The question is…. Is sustainability or cycle speed more important for how your current capacity intersects with the workout at hand?
(6) Build Volume & Density
In other words, don’t build intensity by adding weight.
Historically speaking, it’s extremely rare that pistols will be tested with external load added. The 2013 Games Final was one of these rare examples.
The vast majority of the time, especially in Online Qualifiers (like the Open), you are going to see them done the traditional way – with one’s bodyweight.
Anytime a competition is using a bodyweight movement as a test, it’s necessary to make it challenging enough where there’s separation among a field of talented athletes. The only way to do this is by adding reps (volume) or increasing the chunking or frequency (density) that is required.
For example, 20.4 required 3 sets of 30 pistols after 90 box jumps and a whole bunch of clean and jerks. The combination of movement interference (all use the quads) and volume and chunking of work made these pistols extremely challenging for the average athlete who made it that far into the workout.
And in a workout like “Mary” (Start at 32:50 or 1:41:40), top athletes did over 200 pistols. That’s like doing a 20 minute EMOM of 10-12 pistols.
TLDR | Here’s the Summary
Mobility Requirements: Ankle Dorsiflexion, Hip Flexion + Adduction + Internal Rotation
Strength Requirements: Hip Flexors, Quads, Glute Med, Arches of Feet
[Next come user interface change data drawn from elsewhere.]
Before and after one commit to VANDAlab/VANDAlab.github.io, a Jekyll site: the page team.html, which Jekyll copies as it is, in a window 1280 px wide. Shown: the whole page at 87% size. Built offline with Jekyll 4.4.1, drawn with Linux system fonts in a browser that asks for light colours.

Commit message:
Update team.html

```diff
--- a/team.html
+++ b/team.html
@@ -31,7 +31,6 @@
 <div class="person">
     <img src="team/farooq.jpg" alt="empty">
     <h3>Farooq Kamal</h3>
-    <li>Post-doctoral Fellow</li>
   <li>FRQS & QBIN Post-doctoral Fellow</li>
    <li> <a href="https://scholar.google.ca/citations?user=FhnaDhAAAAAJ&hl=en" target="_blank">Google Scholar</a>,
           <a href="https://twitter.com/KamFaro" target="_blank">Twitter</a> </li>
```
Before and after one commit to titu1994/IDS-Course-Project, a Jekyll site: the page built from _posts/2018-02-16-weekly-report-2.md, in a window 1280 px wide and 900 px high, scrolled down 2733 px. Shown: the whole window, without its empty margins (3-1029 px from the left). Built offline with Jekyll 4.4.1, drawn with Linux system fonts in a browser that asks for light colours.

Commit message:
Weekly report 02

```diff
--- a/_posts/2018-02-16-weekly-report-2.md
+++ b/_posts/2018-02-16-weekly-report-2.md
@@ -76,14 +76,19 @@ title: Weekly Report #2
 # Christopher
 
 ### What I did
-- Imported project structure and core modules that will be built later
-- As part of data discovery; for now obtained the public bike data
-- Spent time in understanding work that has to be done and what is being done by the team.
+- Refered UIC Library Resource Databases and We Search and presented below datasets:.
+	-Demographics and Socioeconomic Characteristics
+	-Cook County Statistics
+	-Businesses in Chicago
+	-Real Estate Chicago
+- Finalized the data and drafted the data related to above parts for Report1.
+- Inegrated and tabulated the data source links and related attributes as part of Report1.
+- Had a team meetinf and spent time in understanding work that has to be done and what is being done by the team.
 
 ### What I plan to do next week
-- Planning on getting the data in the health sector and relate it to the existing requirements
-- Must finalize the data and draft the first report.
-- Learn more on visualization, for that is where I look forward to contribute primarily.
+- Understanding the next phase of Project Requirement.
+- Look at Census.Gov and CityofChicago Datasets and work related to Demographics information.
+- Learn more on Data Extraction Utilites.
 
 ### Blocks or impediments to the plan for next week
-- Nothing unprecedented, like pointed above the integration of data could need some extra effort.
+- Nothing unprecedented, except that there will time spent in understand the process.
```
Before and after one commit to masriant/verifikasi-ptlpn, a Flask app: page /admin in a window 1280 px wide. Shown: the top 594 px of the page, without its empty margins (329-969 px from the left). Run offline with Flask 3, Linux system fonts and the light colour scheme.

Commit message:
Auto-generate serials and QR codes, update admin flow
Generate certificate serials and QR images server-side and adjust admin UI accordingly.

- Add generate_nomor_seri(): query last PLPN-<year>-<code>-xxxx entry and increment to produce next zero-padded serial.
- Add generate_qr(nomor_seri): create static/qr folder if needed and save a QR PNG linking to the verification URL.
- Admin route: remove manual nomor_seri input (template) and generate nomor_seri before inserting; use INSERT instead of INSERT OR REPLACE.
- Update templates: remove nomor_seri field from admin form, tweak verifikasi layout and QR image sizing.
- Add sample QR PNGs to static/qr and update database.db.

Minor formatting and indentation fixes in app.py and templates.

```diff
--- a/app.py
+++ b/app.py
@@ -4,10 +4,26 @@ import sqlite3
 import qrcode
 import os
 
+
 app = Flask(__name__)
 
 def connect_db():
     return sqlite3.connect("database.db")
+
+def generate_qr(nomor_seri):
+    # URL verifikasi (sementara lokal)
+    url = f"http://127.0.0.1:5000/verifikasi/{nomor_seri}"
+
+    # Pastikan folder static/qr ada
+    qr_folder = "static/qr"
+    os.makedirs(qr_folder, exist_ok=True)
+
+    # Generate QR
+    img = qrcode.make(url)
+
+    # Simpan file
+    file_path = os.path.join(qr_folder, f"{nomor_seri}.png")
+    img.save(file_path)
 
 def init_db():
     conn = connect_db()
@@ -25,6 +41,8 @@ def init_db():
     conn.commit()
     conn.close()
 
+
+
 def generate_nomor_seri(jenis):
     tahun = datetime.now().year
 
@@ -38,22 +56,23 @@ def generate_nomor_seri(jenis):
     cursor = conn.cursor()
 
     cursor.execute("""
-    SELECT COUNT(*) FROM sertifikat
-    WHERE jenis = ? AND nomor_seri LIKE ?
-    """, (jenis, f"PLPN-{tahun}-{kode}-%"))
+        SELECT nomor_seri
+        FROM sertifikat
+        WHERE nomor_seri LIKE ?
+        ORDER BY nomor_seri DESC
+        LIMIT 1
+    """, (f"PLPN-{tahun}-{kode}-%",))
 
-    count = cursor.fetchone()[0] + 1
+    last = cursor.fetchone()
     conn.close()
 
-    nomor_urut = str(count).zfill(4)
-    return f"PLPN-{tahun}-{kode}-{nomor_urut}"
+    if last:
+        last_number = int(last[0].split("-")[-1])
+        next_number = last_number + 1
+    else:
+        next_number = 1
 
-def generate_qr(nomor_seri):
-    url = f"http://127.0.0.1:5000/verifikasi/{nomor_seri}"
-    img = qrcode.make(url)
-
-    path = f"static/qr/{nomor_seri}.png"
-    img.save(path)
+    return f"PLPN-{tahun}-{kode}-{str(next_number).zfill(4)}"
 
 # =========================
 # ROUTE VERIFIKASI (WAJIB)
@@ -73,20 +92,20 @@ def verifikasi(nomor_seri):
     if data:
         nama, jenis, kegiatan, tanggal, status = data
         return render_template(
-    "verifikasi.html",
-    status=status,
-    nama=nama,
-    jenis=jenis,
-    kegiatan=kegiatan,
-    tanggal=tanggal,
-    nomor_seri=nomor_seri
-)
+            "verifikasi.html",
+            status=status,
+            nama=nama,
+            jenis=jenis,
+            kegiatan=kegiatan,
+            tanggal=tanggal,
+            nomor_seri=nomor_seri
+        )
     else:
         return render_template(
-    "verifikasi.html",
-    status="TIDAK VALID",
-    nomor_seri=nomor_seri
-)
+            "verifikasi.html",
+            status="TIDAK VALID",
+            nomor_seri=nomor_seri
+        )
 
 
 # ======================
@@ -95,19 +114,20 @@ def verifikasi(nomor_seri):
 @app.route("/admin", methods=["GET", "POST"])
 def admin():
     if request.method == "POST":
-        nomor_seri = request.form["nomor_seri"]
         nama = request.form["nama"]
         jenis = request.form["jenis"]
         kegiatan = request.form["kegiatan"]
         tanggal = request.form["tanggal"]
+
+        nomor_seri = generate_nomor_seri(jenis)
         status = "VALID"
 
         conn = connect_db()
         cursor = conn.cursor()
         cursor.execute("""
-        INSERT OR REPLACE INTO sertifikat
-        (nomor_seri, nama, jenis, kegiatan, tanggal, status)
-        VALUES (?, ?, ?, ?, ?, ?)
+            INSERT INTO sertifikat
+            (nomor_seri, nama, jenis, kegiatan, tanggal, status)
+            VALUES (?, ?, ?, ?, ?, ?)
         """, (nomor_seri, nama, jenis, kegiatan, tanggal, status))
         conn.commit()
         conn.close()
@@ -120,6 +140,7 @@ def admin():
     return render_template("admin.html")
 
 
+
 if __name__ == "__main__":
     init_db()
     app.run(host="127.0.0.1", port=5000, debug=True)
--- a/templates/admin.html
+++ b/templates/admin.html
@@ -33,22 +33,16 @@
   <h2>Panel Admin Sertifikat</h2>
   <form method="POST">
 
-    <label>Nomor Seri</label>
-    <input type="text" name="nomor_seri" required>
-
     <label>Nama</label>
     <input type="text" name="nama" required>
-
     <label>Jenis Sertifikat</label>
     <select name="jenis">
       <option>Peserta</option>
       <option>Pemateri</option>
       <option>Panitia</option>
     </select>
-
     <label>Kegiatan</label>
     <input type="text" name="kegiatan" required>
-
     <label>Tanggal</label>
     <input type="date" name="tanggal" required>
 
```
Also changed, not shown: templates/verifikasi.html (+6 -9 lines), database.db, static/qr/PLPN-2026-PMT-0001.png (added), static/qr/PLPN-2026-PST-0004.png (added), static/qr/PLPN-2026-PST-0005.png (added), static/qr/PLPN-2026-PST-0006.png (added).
- Warm-Up Well: use a progression that suits your personal needs
- Practice the Actual Skill: Even if it means finding a scaled version
- Toe Hold or Nah?: Personal preference that is largely dictated by hip flexor strength + endurance vs. hinging flexibility
- Spine Flexion: unless you have short limbs, you’ll likely need to round your back
- Be Methodical: learn different variations and styles of how to alternate between your legs
- Build Volume & Density: If you want to be prepared for the Sport.
Overhead Squat Mobility
The Overhead Squat is a notorious movement because of it’s extreme mobility demands.
Is your ability to get in a good position preventing you from expressing your true strength and fitness?
This is the place to start.